Start of Source data

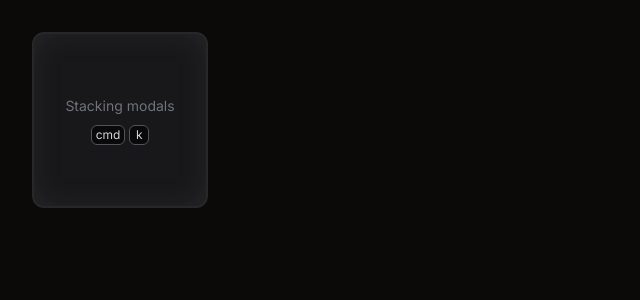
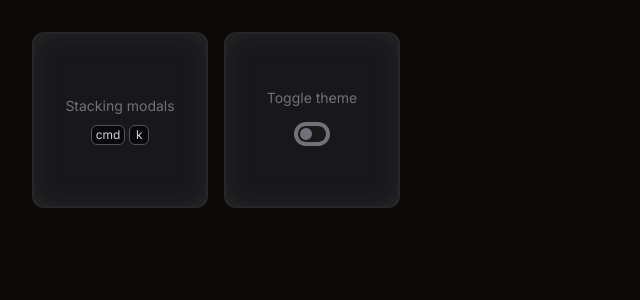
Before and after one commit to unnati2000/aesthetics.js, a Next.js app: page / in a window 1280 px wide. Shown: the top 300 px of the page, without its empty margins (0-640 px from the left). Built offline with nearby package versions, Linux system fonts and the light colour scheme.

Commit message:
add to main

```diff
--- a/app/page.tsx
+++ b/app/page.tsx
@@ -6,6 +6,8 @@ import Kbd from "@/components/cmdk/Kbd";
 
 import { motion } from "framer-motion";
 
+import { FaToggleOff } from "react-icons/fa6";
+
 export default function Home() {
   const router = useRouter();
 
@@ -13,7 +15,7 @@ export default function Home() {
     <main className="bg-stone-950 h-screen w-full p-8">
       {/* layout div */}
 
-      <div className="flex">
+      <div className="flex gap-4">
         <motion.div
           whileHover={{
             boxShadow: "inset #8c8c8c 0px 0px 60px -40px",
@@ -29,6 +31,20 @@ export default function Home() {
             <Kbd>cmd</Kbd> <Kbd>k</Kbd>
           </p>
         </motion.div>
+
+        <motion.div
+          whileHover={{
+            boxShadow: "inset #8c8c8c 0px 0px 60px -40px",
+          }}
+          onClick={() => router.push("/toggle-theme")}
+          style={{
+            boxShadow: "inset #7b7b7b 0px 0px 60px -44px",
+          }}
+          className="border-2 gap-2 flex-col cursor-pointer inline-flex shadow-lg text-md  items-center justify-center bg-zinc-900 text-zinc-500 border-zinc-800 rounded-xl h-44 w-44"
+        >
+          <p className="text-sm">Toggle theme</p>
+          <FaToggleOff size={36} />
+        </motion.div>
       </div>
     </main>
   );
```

End of Source data
Start of Source data

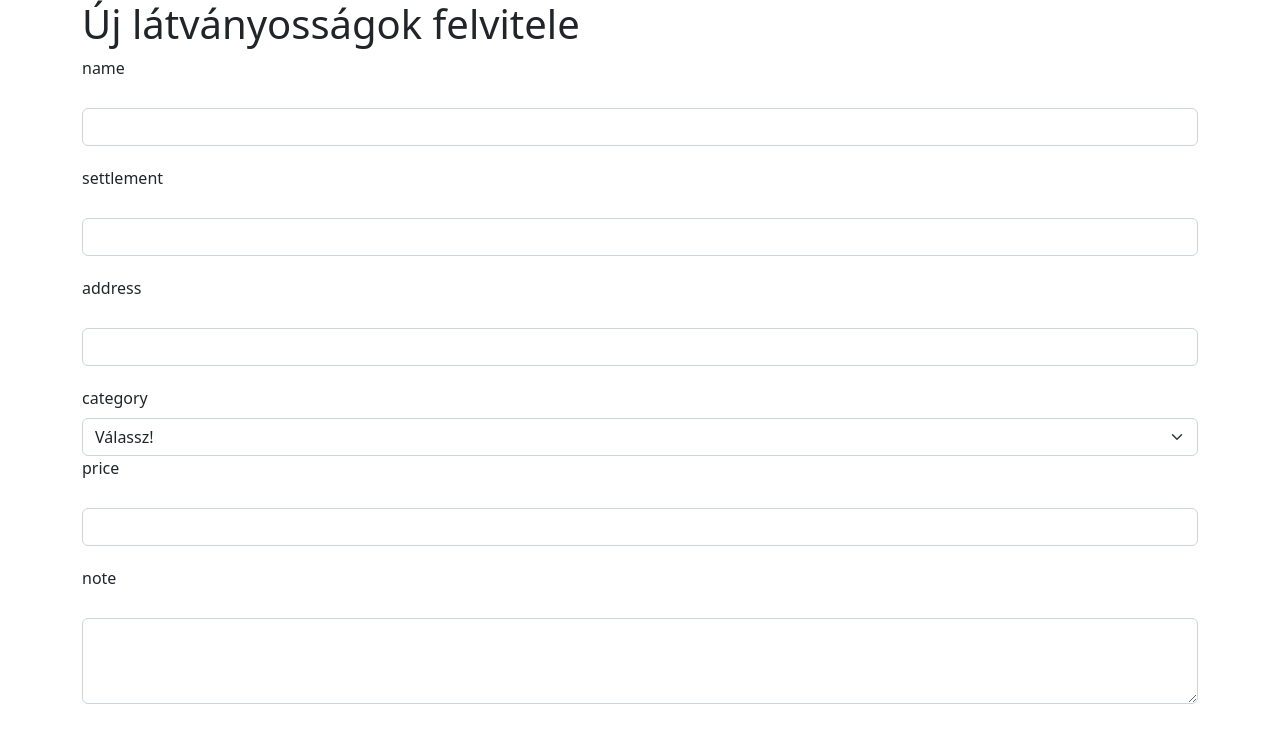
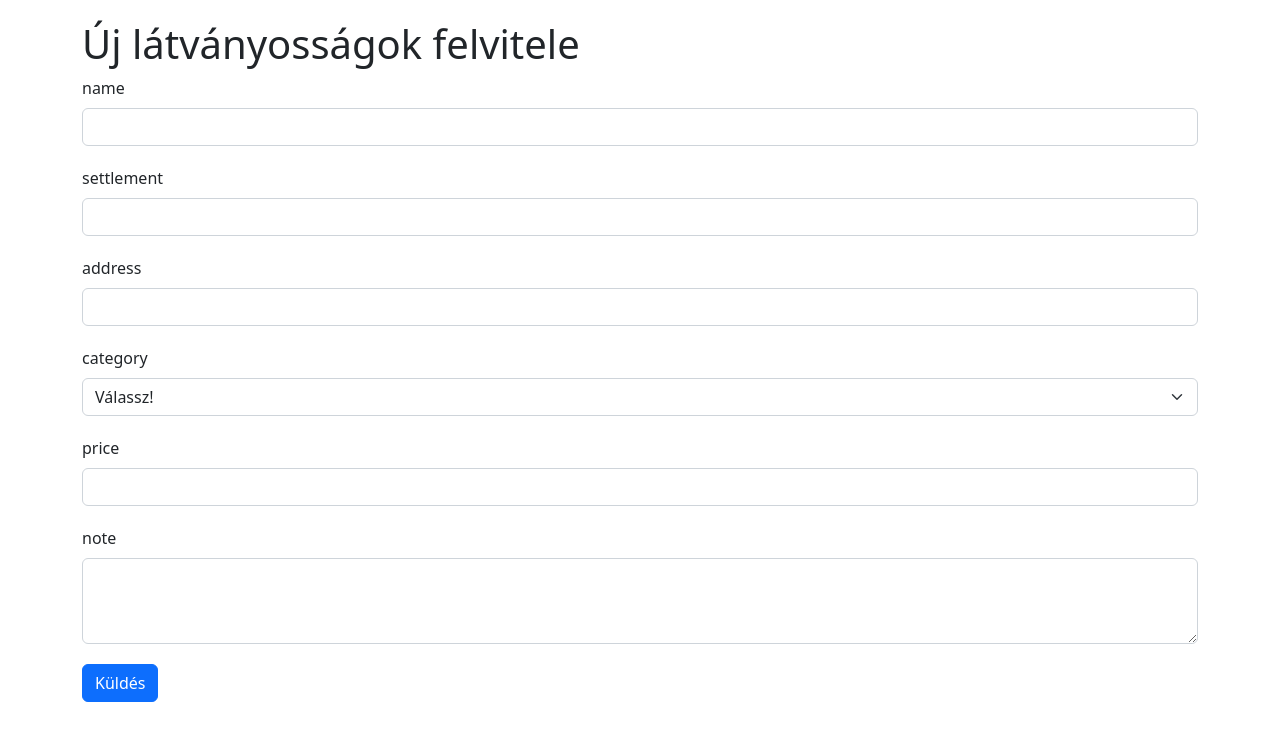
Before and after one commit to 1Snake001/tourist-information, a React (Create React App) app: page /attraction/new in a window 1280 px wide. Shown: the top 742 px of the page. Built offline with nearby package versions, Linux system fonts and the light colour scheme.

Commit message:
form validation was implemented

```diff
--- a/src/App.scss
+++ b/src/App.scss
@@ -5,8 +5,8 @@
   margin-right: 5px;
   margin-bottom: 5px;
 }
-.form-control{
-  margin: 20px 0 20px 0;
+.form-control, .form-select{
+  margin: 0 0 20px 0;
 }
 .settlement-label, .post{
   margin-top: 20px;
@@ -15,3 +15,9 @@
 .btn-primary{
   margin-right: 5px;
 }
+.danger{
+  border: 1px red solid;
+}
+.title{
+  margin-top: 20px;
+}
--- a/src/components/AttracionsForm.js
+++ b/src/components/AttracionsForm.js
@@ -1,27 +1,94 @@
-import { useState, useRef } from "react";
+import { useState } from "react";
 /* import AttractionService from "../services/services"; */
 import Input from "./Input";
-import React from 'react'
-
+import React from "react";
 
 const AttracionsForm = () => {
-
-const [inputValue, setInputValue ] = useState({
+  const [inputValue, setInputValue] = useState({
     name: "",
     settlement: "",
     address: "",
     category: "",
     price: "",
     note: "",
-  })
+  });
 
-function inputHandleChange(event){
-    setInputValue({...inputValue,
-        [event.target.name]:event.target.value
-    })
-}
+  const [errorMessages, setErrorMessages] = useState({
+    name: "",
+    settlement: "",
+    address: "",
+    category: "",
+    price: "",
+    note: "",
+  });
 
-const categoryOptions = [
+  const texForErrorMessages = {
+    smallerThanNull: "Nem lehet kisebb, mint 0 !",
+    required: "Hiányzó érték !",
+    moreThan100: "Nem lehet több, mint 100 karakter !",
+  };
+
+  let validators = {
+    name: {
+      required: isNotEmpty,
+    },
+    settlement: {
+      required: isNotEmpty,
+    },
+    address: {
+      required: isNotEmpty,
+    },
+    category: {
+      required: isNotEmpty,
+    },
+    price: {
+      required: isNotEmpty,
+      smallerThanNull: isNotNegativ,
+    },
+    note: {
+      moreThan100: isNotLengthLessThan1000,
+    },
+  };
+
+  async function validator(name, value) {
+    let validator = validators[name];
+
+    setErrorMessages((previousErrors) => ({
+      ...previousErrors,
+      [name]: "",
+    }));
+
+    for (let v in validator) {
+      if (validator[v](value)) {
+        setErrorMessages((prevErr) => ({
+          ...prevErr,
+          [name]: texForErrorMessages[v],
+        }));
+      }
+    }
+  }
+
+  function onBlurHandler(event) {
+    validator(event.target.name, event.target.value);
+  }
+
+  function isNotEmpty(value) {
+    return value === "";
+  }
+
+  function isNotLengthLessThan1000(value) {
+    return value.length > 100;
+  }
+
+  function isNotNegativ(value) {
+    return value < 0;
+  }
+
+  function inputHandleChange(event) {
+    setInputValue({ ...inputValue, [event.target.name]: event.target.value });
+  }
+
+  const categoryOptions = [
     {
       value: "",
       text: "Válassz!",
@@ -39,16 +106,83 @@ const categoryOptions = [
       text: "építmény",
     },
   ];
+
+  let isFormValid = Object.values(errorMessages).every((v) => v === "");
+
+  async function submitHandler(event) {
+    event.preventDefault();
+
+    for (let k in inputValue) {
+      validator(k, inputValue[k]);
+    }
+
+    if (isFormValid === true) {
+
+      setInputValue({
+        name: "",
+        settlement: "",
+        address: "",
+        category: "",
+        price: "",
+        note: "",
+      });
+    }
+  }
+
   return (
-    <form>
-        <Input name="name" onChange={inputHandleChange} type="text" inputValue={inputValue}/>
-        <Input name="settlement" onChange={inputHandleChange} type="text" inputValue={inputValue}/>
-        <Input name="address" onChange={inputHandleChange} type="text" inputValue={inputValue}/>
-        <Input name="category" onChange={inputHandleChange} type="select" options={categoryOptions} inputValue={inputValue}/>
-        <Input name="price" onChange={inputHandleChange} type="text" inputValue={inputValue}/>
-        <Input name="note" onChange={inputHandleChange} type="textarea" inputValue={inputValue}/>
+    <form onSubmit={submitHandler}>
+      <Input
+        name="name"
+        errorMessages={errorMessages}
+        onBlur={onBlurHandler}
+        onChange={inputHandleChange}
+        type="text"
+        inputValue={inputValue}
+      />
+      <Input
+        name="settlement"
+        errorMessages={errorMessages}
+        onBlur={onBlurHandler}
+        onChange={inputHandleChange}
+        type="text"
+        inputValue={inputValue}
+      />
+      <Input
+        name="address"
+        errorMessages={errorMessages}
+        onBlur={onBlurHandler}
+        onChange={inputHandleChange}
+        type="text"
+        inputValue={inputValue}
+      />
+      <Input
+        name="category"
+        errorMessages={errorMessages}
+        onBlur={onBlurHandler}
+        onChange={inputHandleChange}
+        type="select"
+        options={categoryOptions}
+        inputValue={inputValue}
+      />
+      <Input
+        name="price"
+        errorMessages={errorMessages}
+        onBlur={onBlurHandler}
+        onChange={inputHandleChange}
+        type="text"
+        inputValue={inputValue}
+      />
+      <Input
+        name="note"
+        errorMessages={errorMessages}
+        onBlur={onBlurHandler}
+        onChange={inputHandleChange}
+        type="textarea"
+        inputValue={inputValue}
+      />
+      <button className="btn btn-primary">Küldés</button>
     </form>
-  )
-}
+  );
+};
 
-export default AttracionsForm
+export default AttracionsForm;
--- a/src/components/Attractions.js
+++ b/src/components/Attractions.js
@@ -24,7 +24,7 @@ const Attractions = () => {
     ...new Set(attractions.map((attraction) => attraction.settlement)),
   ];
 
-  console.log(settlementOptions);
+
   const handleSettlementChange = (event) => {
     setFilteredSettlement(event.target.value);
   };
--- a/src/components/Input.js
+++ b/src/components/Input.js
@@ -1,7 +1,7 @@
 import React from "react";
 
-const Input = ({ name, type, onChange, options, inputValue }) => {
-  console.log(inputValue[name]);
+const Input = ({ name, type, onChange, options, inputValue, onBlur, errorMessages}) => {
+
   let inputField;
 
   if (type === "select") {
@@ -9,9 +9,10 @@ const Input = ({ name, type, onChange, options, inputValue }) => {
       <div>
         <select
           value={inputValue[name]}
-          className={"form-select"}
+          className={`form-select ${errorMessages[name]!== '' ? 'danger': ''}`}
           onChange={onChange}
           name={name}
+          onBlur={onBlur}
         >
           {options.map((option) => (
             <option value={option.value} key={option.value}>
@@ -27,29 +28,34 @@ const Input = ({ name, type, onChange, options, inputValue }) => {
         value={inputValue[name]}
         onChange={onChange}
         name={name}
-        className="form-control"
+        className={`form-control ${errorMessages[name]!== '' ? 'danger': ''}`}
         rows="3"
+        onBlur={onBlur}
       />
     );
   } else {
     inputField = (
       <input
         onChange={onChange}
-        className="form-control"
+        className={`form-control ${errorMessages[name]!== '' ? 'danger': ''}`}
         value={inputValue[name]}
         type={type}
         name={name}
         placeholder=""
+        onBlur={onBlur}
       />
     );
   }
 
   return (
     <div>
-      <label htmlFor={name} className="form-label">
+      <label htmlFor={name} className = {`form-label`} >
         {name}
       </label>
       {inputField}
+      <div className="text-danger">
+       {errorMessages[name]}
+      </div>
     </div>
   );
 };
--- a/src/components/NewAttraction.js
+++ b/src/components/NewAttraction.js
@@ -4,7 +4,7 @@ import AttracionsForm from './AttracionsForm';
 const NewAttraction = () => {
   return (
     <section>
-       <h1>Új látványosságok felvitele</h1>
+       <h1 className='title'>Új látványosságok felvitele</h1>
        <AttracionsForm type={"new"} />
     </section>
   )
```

End of Source data

◆ Your objective ◆
Say how many lines above include "page". The number alone is the answer.

◆ Finished exercise ◆
4